Lastly but certainly not least, I have been spending hours on Ravelry updating my notebook with pictures and details of all of my designs, including all the ones in print elsewhere besides my website. Finally there is one spot where you can see it all! If you are on Ravelry, drop me a line and let me know.

And happy, happy fall to all. What knitter could wish for more?

Thursday, July 19, 2007


Long time no post, yes?

I am very grateful to those blog readers who are STILL LEAVING NICE COMMENTS on blog posts that are more than a month old. You are so great, all of you... you know who you are.

So. What's been happening since June? Lots really...

One of the nicest things I have to show is this little beauty:

The Moonrise Neckpiece was inspired by a gorgeous bracelet kit I purchased from Earth Faire a little while ago. I wanted a knitted neckpiece that matched the densely beaded bracelet... and a few short rows later, the perfectly circular Moonrise Neckpiece was finished...

Just like Ellen Sandin's brilliant Bead Stew bracelet pattern, the beads are strung in a completely random fashion before the knitting starts. The beads are placed on wrong-side rows: knit one stitch, pull up a bead close to the right needle, then knit the next stitch (the piece is all garter... so easy). When you turn the piece over to do the next right-side row, it is a lovely surprise to see the patterns emerging from the beads that were strung so randomly. It is always beautiful and always changing, row by row by row. Doing this piece was the most fun I have had in a long, long time!

For now, you can get the Moonrise Neckpiece kit on Earth Faire's website here.
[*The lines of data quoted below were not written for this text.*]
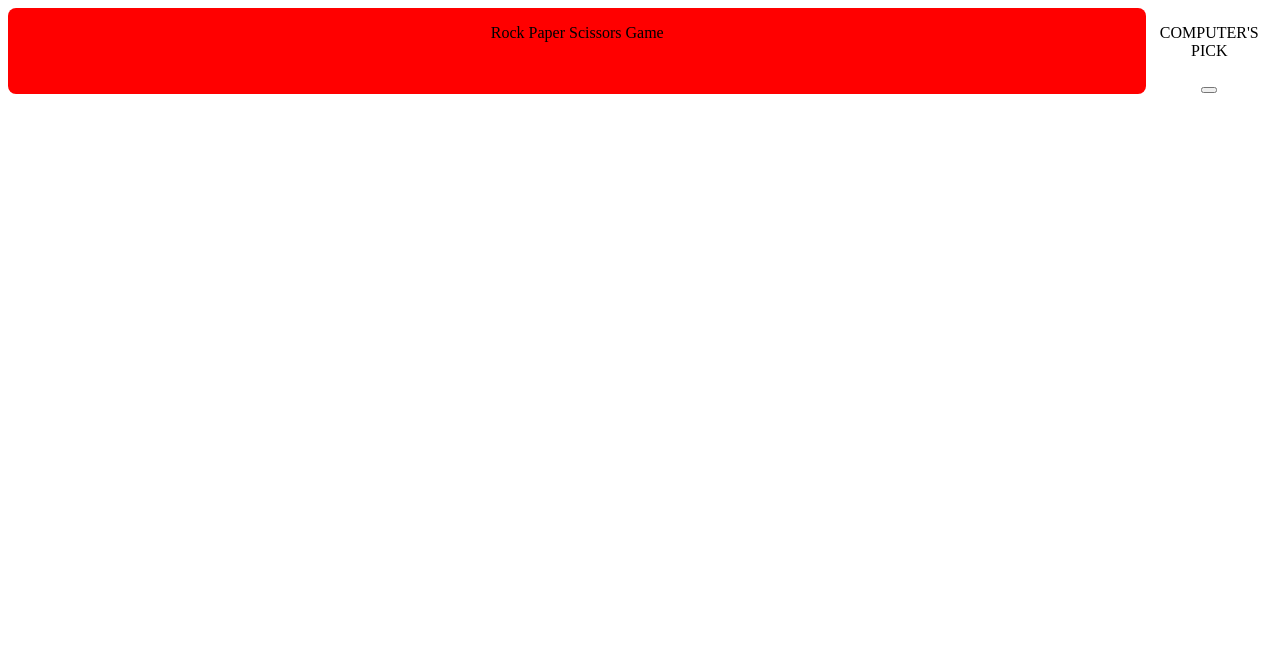
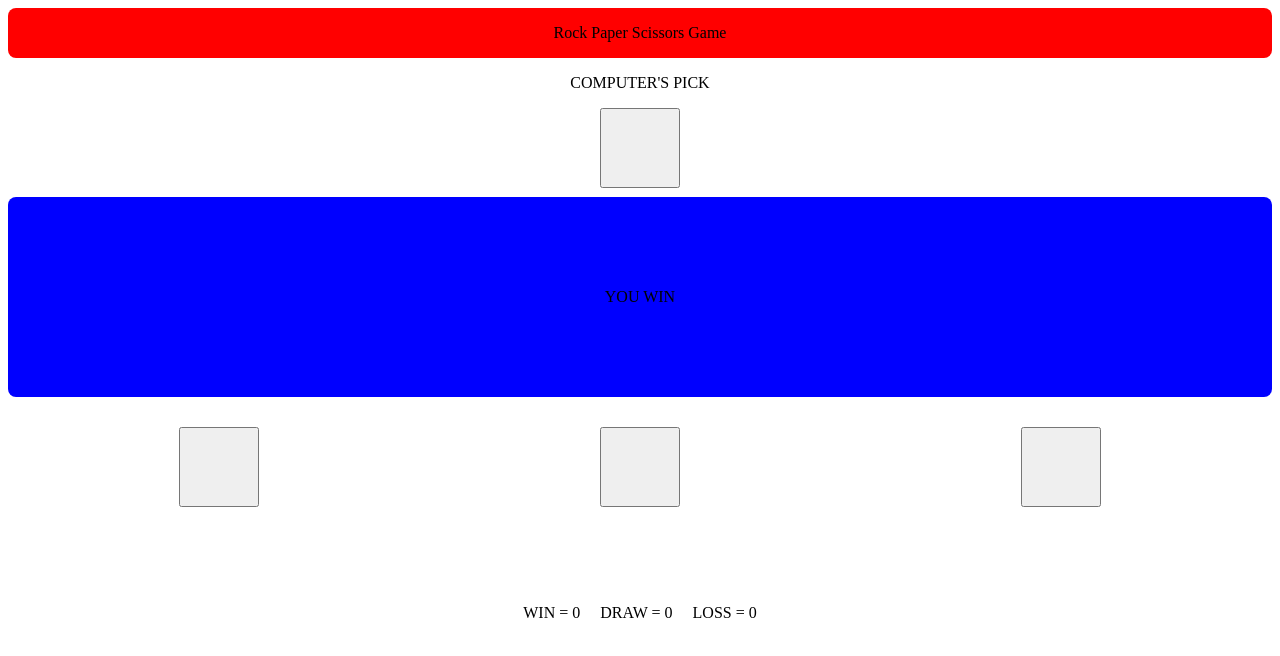
Before and after one commit to AayushHalwai/SPR-game, a plain HTML site: page index.html in a window 1280 px wide. Drawn offline with Linux system fonts and the light colour scheme.

Commit message:
adding html and css

```diff
--- a/index.html
+++ b/index.html
@@ -14,9 +14,36 @@
         <div id="game-box">
             <div id="computer-pick-div">
                 <p> COMPUTER'S PICK</p>
-                <div id="computer-pick"><button class="computer-btn"></button></div>
+                <div id="computer-pick"><button class="computer-btn"></button>
+                </div>
             </div>
+                    <div id="game-info">
+                        <p id="game-info-para"> YOU WIN</p>
+                    </div>
+
+                <div id="user-pick">
+                    <div id="user-pick-rock"><button class="user-btn"></button>
+                    </div>
+
+                        <div id="user-pick-paper"><button class="user-btn"></button>
+                        </div>
+
+                            <div id="user-pick-scissors"><button class="user-btn"></button>
+                            </div>
+
+
+
+
+                </div>
+
         </div>
+                <div>
+                    <div id="game-score">
+                    <p id="game-win">WIN = 0</p>
+                    <p id="game-draw">DRAW = 0</p>
+                    <p id="game-loss">LOSS = 0</p>
+                </div>
+            </div>
    </div>
 
 
--- a/style.css
+++ b/style.css
@@ -1,14 +1,43 @@
 #container{
     display: flex;
-    text-align: center;
+    flex-direction: column;
+    width: 100%;
+
+
 }
 #header{
     background-color: red;
     width: 100%;
     border-radius: 8px;
+    text-align: center;
+}
+#computer-pick-div{
+    display: flex;
+    align-items: center;
+    flex-direction: column;
+}
+button{
+    height: 80px;
+    width: 80px;
+}
 
+#game-info{
+    background-color: blue;
+    margin-top:8px;
+    border-radius: 8px;
+    display: flex;
+    align-items: center;
+    justify-content: center;
+    height: 200px;
 }
-#gamebox{
+#game-score{
     display: flex;
-
+    justify-content: center;
+    gap: 20px;
+    margin-top: 80px;
 }
+#user-pick{
+    display: flex;
+    justify-content: space-around;
+    margin-top: 30px;
+}
```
I am getting inspired to do a whole series of knitted neckpieces and matching earrings... yes! earrings!!!

Ok... twist my arm, here is a preview of an earring:

The fun continues...

Tuesday, June 5, 2007

Gray Day and Pearls in the Sea

Ever have one of those days when nothing quite works out?

Today has been that for me... and a weird weather day to boot, with gray skies, cool temps, hail and rain and then some sort-of sun. Not exactly June-ish even for Vancouver. This does affect me, truly it does. Maybe because I am doing a rather intense "spring cleanse" with herbs and a restricted diet too...

Then, there is the sock, a *secret* sock for the Blue Moon sock club, which has been a long time coming, what with the show sample knitting and all. Finally finished last night... just to find that the trusty little postal scale tells me that the leftovers won't be quite enough to make its mate. Grrr. Back to the frog pond for me, at least for a little while.

The good news is the quickie Diamond Fantasy I made for a dear friend who attended TNNA and who wanted a new scarf for the occasion. This pattern is kind of a restful knit for me actually. I have knit it many times and I am always pleasantly carried along by the rhythm of the lace. Such a nice knit... and this time, I made it with beads. I don't know if you can see them very well, but they gleam when the light hits them right. I did something different with the pointy edges.. put the beads one stitch in from the edge, kind of subtle-like.

The scarf's recipient calls it "pearls in the sea". Yarn is Sea Wool by Fleece Artist, one skein of Capri. Beads are 4mm silver lined crystal megatamas from Earth Faire.